----- Data for review -----
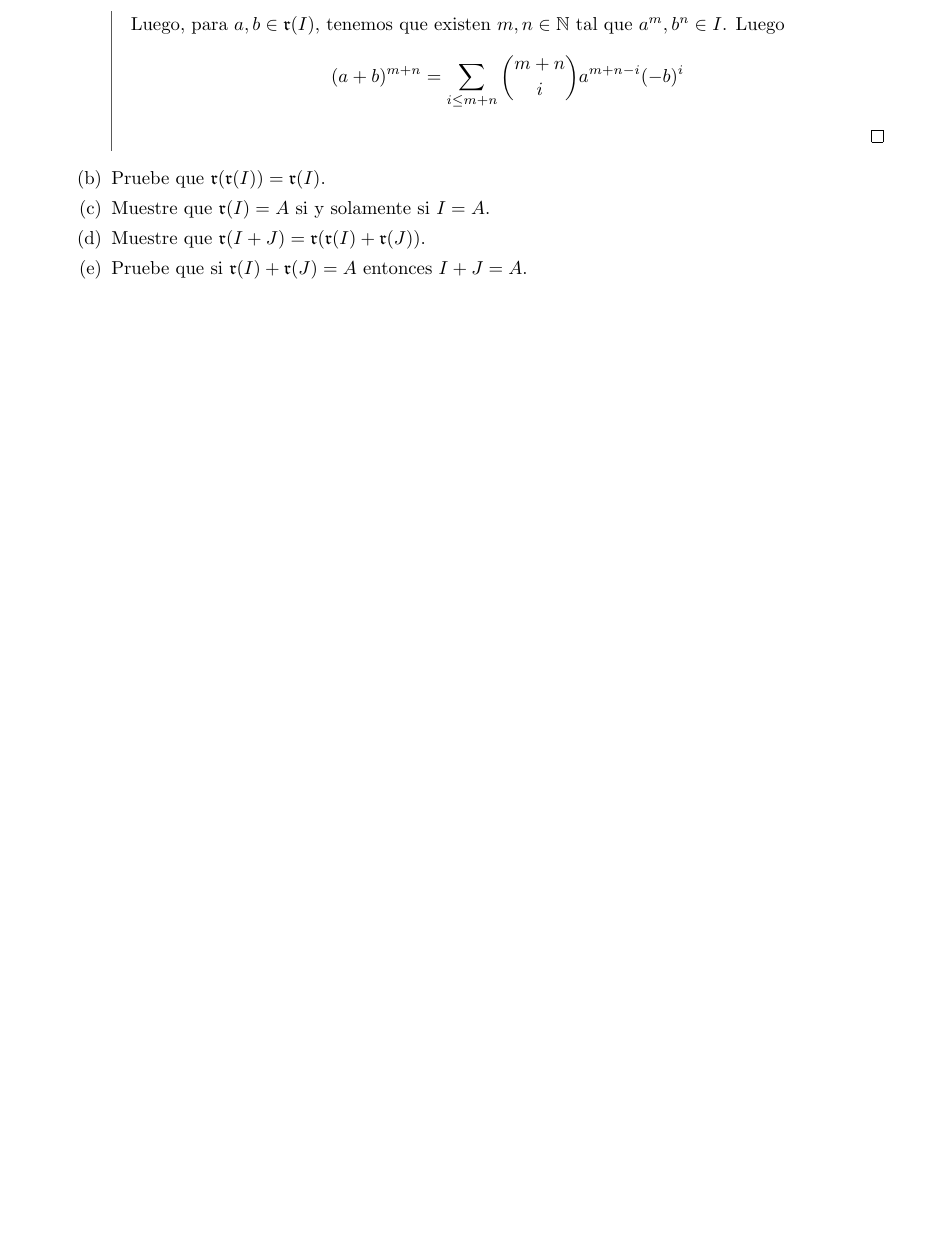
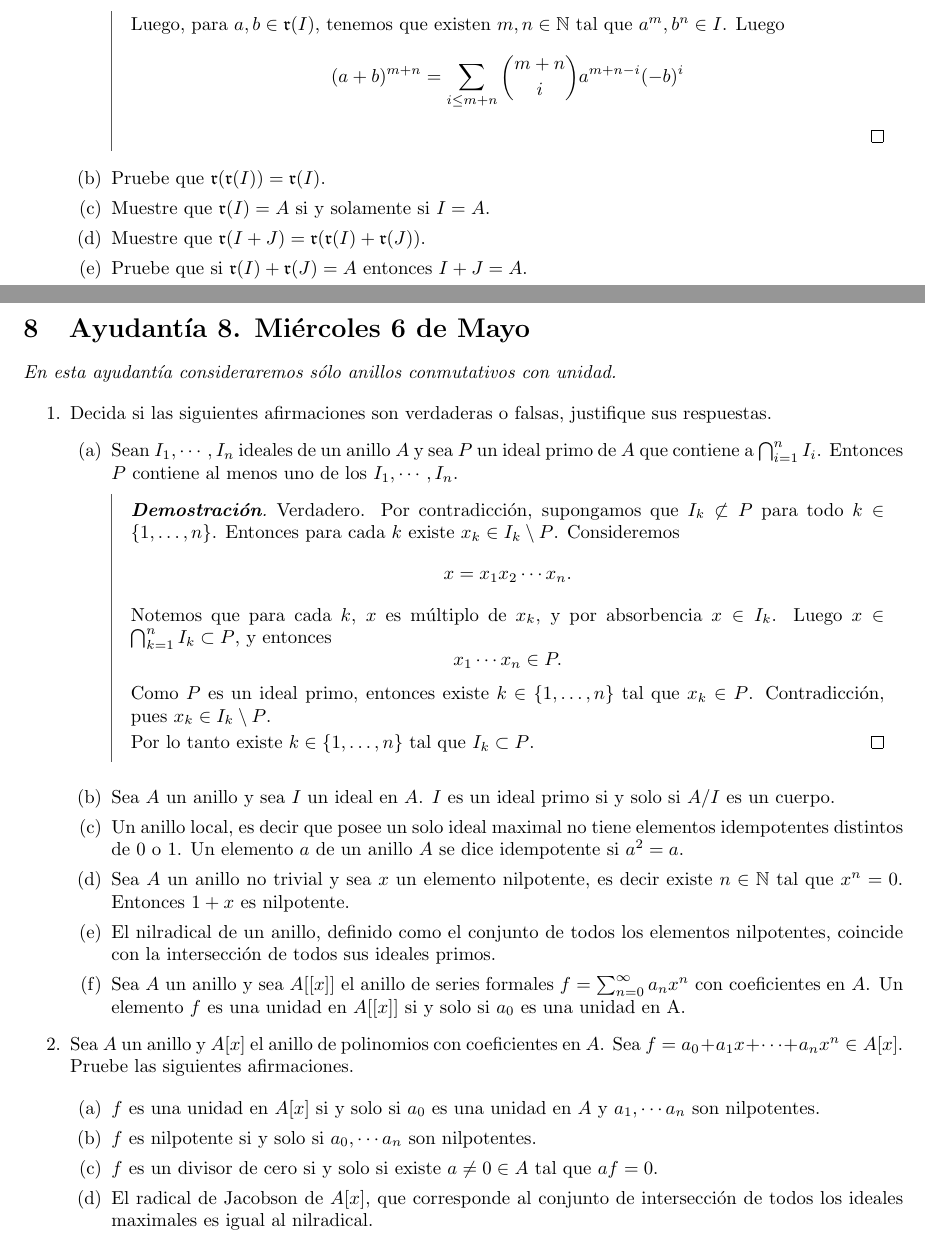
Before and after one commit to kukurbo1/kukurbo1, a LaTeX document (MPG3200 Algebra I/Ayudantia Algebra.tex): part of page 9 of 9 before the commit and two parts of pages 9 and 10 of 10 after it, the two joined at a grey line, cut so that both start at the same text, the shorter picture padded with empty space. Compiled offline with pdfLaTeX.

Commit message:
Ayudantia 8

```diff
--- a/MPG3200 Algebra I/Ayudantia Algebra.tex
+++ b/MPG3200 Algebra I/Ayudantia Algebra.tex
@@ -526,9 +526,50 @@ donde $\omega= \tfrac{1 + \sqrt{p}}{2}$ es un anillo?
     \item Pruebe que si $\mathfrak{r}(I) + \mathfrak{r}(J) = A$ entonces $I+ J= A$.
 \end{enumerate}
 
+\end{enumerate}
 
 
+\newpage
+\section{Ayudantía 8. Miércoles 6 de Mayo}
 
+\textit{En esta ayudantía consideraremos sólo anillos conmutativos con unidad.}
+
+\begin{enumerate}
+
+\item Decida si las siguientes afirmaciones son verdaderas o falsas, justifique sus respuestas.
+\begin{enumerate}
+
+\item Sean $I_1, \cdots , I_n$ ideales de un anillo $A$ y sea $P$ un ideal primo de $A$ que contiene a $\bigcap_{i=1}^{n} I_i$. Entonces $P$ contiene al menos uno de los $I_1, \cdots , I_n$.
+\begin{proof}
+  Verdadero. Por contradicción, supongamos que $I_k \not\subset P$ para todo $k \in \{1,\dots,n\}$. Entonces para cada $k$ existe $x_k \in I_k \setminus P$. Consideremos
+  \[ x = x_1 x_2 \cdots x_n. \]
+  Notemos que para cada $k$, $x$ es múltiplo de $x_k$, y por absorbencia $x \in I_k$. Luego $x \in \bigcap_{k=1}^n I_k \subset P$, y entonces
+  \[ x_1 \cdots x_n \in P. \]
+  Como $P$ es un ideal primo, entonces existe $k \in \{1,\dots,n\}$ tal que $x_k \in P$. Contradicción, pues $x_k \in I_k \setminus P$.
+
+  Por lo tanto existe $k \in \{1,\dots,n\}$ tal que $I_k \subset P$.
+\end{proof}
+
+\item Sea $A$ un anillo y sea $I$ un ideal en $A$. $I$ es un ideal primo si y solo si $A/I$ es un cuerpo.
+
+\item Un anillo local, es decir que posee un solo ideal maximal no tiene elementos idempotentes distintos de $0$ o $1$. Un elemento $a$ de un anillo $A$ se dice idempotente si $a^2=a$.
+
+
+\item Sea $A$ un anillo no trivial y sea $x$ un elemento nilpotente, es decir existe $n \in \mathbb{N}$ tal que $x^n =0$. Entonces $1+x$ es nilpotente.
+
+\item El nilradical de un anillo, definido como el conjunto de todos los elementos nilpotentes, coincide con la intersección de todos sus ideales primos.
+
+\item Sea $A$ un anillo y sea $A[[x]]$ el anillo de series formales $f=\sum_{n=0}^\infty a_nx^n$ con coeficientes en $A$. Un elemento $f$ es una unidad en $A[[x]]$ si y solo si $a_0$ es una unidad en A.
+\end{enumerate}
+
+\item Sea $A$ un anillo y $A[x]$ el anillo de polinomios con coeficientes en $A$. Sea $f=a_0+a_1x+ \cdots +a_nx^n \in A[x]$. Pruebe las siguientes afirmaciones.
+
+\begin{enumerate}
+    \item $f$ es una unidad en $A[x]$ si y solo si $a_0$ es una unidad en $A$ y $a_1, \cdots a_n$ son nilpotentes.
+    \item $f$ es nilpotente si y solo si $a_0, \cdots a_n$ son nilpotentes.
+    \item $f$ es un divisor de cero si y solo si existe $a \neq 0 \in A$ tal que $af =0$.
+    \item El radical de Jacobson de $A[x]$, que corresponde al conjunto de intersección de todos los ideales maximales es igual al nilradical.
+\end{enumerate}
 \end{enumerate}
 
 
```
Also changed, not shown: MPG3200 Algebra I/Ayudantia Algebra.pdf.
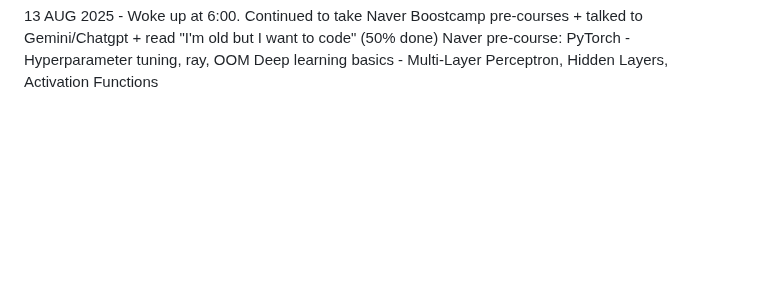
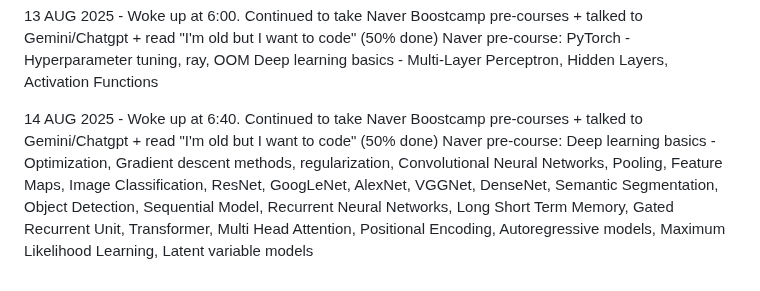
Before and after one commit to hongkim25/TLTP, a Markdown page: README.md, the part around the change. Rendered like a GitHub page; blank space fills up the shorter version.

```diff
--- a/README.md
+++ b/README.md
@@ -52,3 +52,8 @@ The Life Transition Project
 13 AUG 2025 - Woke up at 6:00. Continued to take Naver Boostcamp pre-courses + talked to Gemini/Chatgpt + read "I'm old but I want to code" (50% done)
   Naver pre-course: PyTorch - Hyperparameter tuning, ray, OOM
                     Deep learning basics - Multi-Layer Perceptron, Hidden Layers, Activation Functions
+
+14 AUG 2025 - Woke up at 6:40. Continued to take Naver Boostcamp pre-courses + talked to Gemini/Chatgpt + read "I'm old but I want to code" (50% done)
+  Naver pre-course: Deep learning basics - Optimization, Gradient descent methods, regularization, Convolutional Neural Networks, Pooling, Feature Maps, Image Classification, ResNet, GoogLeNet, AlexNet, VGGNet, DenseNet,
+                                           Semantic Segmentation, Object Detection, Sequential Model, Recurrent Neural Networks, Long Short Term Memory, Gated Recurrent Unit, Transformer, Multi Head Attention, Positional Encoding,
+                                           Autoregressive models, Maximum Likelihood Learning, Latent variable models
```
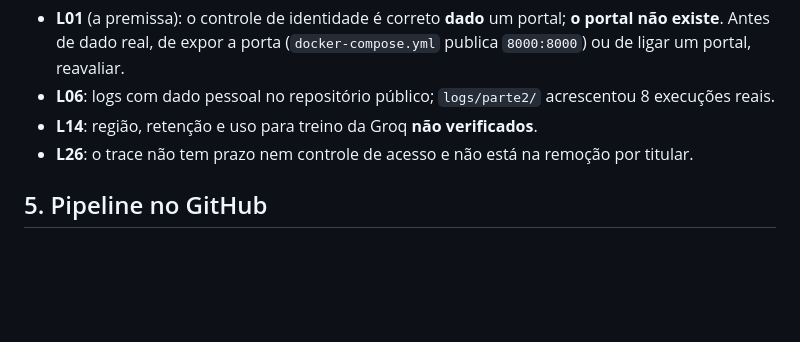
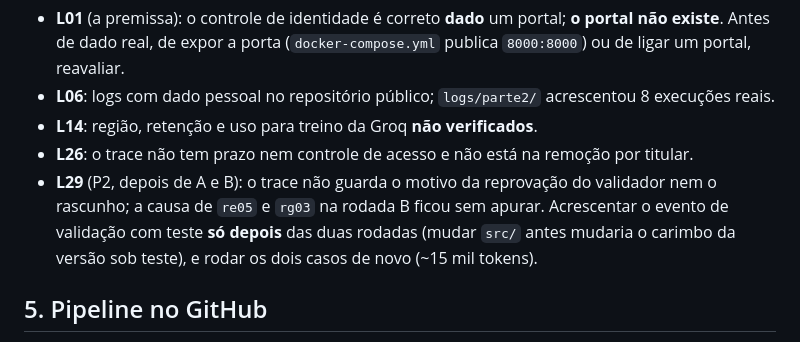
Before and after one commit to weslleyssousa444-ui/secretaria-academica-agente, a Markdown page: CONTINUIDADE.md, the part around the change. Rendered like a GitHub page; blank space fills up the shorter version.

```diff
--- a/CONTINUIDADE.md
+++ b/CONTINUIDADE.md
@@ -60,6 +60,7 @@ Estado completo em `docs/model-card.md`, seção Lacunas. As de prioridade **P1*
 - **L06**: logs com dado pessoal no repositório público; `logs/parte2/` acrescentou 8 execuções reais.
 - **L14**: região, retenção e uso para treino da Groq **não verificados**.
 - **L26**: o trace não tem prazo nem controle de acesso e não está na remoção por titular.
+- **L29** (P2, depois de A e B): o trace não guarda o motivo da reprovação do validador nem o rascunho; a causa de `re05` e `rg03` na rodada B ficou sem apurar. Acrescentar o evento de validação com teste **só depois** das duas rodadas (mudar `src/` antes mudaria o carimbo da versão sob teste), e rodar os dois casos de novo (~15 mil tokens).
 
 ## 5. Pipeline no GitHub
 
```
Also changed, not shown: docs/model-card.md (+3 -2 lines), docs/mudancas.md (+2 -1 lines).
-----
Your instructions:
Set out the material once more, exact in every line, with no images.

Solution to this task:
Before and after one commit to kukurbo1/kukurbo1, a LaTeX document (MPG3200 Algebra I/Ayudantia Algebra.tex): part of page 9 of 9 before the commit and two parts of pages 9 and 10 of 10 after it, the two joined at a grey line, cut so that both start at the same text, the shorter picture padded with empty space. Compiled offline with pdfLaTeX.

Commit message:
Ayudantia 8

```diff
--- a/MPG3200 Algebra I/Ayudantia Algebra.tex
+++ b/MPG3200 Algebra I/Ayudantia Algebra.tex
@@ -526,9 +526,50 @@ donde $\omega= \tfrac{1 + \sqrt{p}}{2}$ es un anillo?
     \item Pruebe que si $\mathfrak{r}(I) + \mathfrak{r}(J) = A$ entonces $I+ J= A$.
 \end{enumerate}
 
+\end{enumerate}
 
 
+\newpage
+\section{Ayudantía 8. Miércoles 6 de Mayo}
 
+\textit{En esta ayudantía consideraremos sólo anillos conmutativos con unidad.}
+
+\begin{enumerate}
+
+\item Decida si las siguientes afirmaciones son verdaderas o falsas, justifique sus respuestas.
+\begin{enumerate}
+
+\item Sean $I_1, \cdots , I_n$ ideales de un anillo $A$ y sea $P$ un ideal primo de $A$ que contiene a $\bigcap_{i=1}^{n} I_i$. Entonces $P$ contiene al menos uno de los $I_1, \cdots , I_n$.
+\begin{proof}
+  Verdadero. Por contradicción, supongamos que $I_k \not\subset P$ para todo $k \in \{1,\dots,n\}$. Entonces para cada $k$ existe $x_k \in I_k \setminus P$. Consideremos
+  \[ x = x_1 x_2 \cdots x_n. \]
+  Notemos que para cada $k$, $x$ es múltiplo de $x_k$, y por absorbencia $x \in I_k$. Luego $x \in \bigcap_{k=1}^n I_k \subset P$, y entonces
+  \[ x_1 \cdots x_n \in P. \]
+  Como $P$ es un ideal primo, entonces existe $k \in \{1,\dots,n\}$ tal que $x_k \in P$. Contradicción, pues $x_k \in I_k \setminus P$.
+
+  Por lo tanto existe $k \in \{1,\dots,n\}$ tal que $I_k \subset P$.
+\end{proof}
+
+\item Sea $A$ un anillo y sea $I$ un ideal en $A$. $I$ es un ideal primo si y solo si $A/I$ es un cuerpo.
+
+\item Un anillo local, es decir que posee un solo ideal maximal no tiene elementos idempotentes distintos de $0$ o $1$. Un elemento $a$ de un anillo $A$ se dice idempotente si $a^2=a$.
+
+
+\item Sea $A$ un anillo no trivial y sea $x$ un elemento nilpotente, es decir existe $n \in \mathbb{N}$ tal que $x^n =0$. Entonces $1+x$ es nilpotente.
+
+\item El nilradical de un anillo, definido como el conjunto de todos los elementos nilpotentes, coincide con la intersección de todos sus ideales primos.
+
+\item Sea $A$ un anillo y sea $A[[x]]$ el anillo de series formales $f=\sum_{n=0}^\infty a_nx^n$ con coeficientes en $A$. Un elemento $f$ es una unidad en $A[[x]]$ si y solo si $a_0$ es una unidad en A.
+\end{enumerate}
+
+\item Sea $A$ un anillo y $A[x]$ el anillo de polinomios con coeficientes en $A$. Sea $f=a_0+a_1x+ \cdots +a_nx^n \in A[x]$. Pruebe las siguientes afirmaciones.
+
+\begin{enumerate}
+    \item $f$ es una unidad en $A[x]$ si y solo si $a_0$ es una unidad en $A$ y $a_1, \cdots a_n$ son nilpotentes.
+    \item $f$ es nilpotente si y solo si $a_0, \cdots a_n$ son nilpotentes.
+    \item $f$ es un divisor de cero si y solo si existe $a \neq 0 \in A$ tal que $af =0$.
+    \item El radical de Jacobson de $A[x]$, que corresponde al conjunto de intersección de todos los ideales maximales es igual al nilradical.
+\end{enumerate}
 \end{enumerate}
 
 
```
Also changed, not shown: MPG3200 Algebra I/Ayudantia Algebra.pdf.
Before and after one commit to hongkim25/TLTP, a Markdown page: README.md, the part around the change. Rendered like a GitHub page; blank space fills up the shorter version.

```diff
--- a/README.md
+++ b/README.md
@@ -52,3 +52,8 @@ The Life Transition Project
 13 AUG 2025 - Woke up at 6:00. Continued to take Naver Boostcamp pre-courses + talked to Gemini/Chatgpt + read "I'm old but I want to code" (50% done)
   Naver pre-course: PyTorch - Hyperparameter tuning, ray, OOM
                     Deep learning basics - Multi-Layer Perceptron, Hidden Layers, Activation Functions
+
+14 AUG 2025 - Woke up at 6:40. Continued to take Naver Boostcamp pre-courses + talked to Gemini/Chatgpt + read "I'm old but I want to code" (50% done)
+  Naver pre-course: Deep learning basics - Optimization, Gradient descent methods, regularization, Convolutional Neural Networks, Pooling, Feature Maps, Image Classification, ResNet, GoogLeNet, AlexNet, VGGNet, DenseNet,
+                                           Semantic Segmentation, Object Detection, Sequential Model, Recurrent Neural Networks, Long Short Term Memory, Gated Recurrent Unit, Transformer, Multi Head Attention, Positional Encoding,
+                                           Autoregressive models, Maximum Likelihood Learning, Latent variable models
```
Before and after one commit to weslleyssousa444-ui/secretaria-academica-agente, a Markdown page: CONTINUIDADE.md, the part around the change. Rendered like a GitHub page; blank space fills up the shorter version.

```diff
--- a/CONTINUIDADE.md
+++ b/CONTINUIDADE.md
@@ -60,6 +60,7 @@ Estado completo em `docs/model-card.md`, seção Lacunas. As de prioridade **P1*
 - **L06**: logs com dado pessoal no repositório público; `logs/parte2/` acrescentou 8 execuções reais.
 - **L14**: região, retenção e uso para treino da Groq **não verificados**.
 - **L26**: o trace não tem prazo nem controle de acesso e não está na remoção por titular.
+- **L29** (P2, depois de A e B): o trace não guarda o motivo da reprovação do validador nem o rascunho; a causa de `re05` e `rg03` na rodada B ficou sem apurar. Acrescentar o evento de validação com teste **só depois** das duas rodadas (mudar `src/` antes mudaria o carimbo da versão sob teste), e rodar os dois casos de novo (~15 mil tokens).
 
 ## 5. Pipeline no GitHub
 
```
Also changed, not shown: docs/model-card.md (+3 -2 lines), docs/mudancas.md (+2 -1 lines).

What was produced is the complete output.